[Version difference data]
-- Opening Marker --

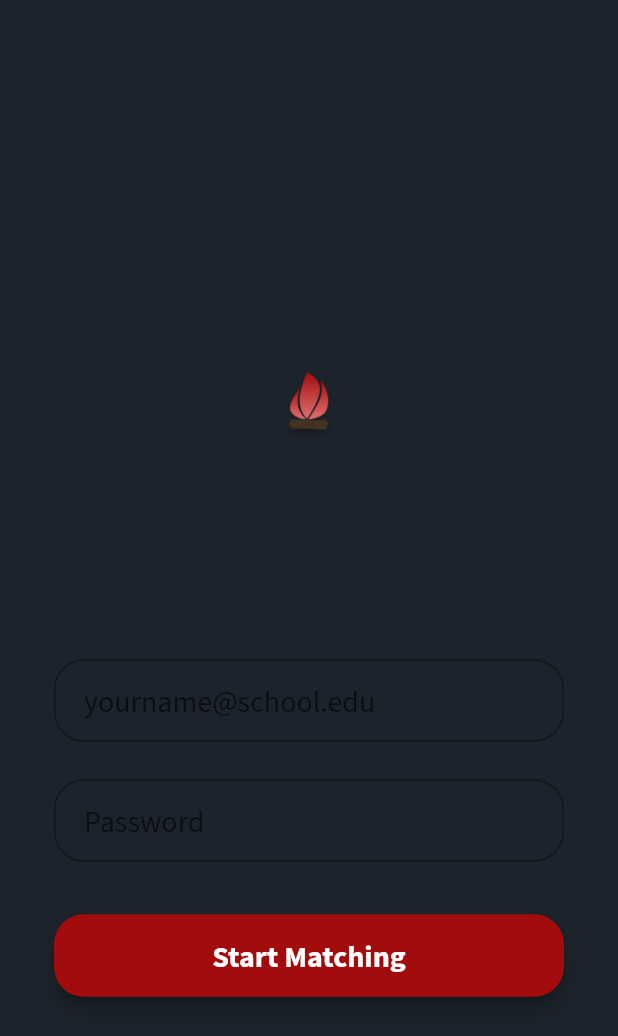
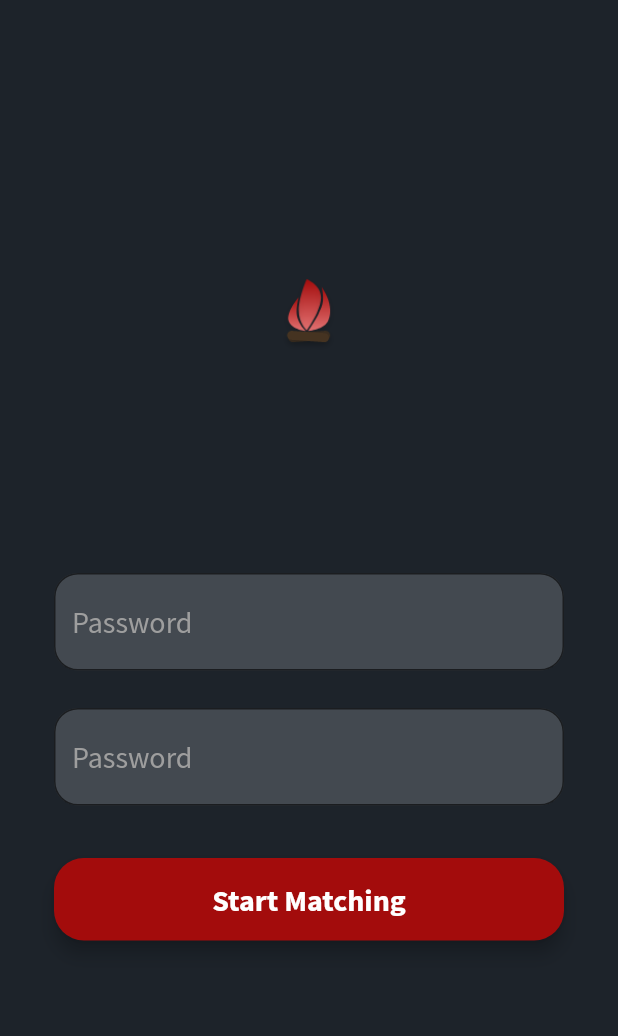
Before and after one commit to kchangela7/gather_app, a Flutter app: the SignIn screen opened directly, on a phone screen of 412 x 824 dp. Shown: the top 1036 px of the screen. Run offline on Flutter 3.47's test engine with Material 2 defaults, Android fonts, the phone set to English and light mode, and no system bars; our stand-ins replace flutter_tindercard, font_awesome_flutter.

Commit message:
i am tire

```diff
--- a/lib/authentication/signIn.dart
+++ b/lib/authentication/signIn.dart
@@ -7,26 +7,43 @@ class SignIn extends StatefulWidget {
 }
 
 class _SignInState extends State<SignIn> {
-  TextStyle style = TextStyle(color: Colors.white, fontSize: 20.0);
+  TextStyle style = TextStyle(color: Colors.grey, fontSize: 20.0);
   @override
   Widget build(BuildContext context) {
     final emailField = TextField(
       obscureText: false,
       style: style,
-      decoration: InputDecoration(
-          contentPadding: EdgeInsets.fromLTRB(20.0, 15.0, 20.0, 15.0),
-          hintText: "yourname@school.edu",
-          border:
-              OutlineInputBorder(borderRadius: BorderRadius.circular(20.0))),
+
+      decoration: new InputDecoration(
+          hintText: "Password",
+          hintStyle: style,
+          border: new OutlineInputBorder(
+            borderRadius: const BorderRadius.all(
+              const Radius.circular(16.0),
+            ),
+          ),
+          filled: true,
+          fillColor: Color(0xFF434950)),
+      // decoration: InputDecoration(
+      //     contentPadding: EdgeInsets.fromLTRB(20.0, 15.0, 20.0, 15.0),
+      //     hintText: "yourname@school.edu",
+      //     hintStyle: style,
+      //     border:
+      //         OutlineInputBorder(borderRadius: BorderRadius.circular(20.0))),
     );
     final passwordField = TextField(
       obscureText: true,
       style: style,
-      decoration: InputDecoration(
-          contentPadding: EdgeInsets.fromLTRB(20.0, 15.0, 20.0, 15.0),
+      decoration: new InputDecoration(
           hintText: "Password",
-          border:
-              OutlineInputBorder(borderRadius: BorderRadius.circular(20.0))),
+          hintStyle: style,
+          border: new OutlineInputBorder(
+            borderRadius: const BorderRadius.all(
+              const Radius.circular(16.0),
+            ),
+          ),
+          filled: true,
+          fillColor: Color(0xFF434950)),
     );
 
     final loginButton = Material(
@@ -55,9 +72,9 @@ class _SignInState extends State<SignIn> {
                   crossAxisAlignment: CrossAxisAlignment.center,
                   mainAxisAlignment: MainAxisAlignment.start,
                   children: <Widget>[
-                    SizedBox(height: 100.0),
+                    //SizedBox(height: 0.0),
                     SizedBox(
-                      height: 50.0,
+                      height: 55.0,
                       child: Image.asset(
                         "assets/images/logo.png",
                         fit: BoxFit.contain,
--- a/lib/wrapper.dart
+++ b/lib/wrapper.dart
@@ -18,6 +18,6 @@ class _WrapperState extends State<Wrapper> {
 
   @override
   Widget build(BuildContext context) {
-    return Home();
+    return SignIn();
   }
 }
```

-- Closing Marker --

Collect every line above that contains the word "extends".

→ Reply to the task
@@ -7,26 +7,43 @@ class SignIn extends StatefulWidget {
 class _SignInState extends State<SignIn> {
@@ -55,9 +72,9 @@ class _SignInState extends State<SignIn> {
@@ -18,6 +18,6 @@ class _WrapperState extends State<Wrapper> {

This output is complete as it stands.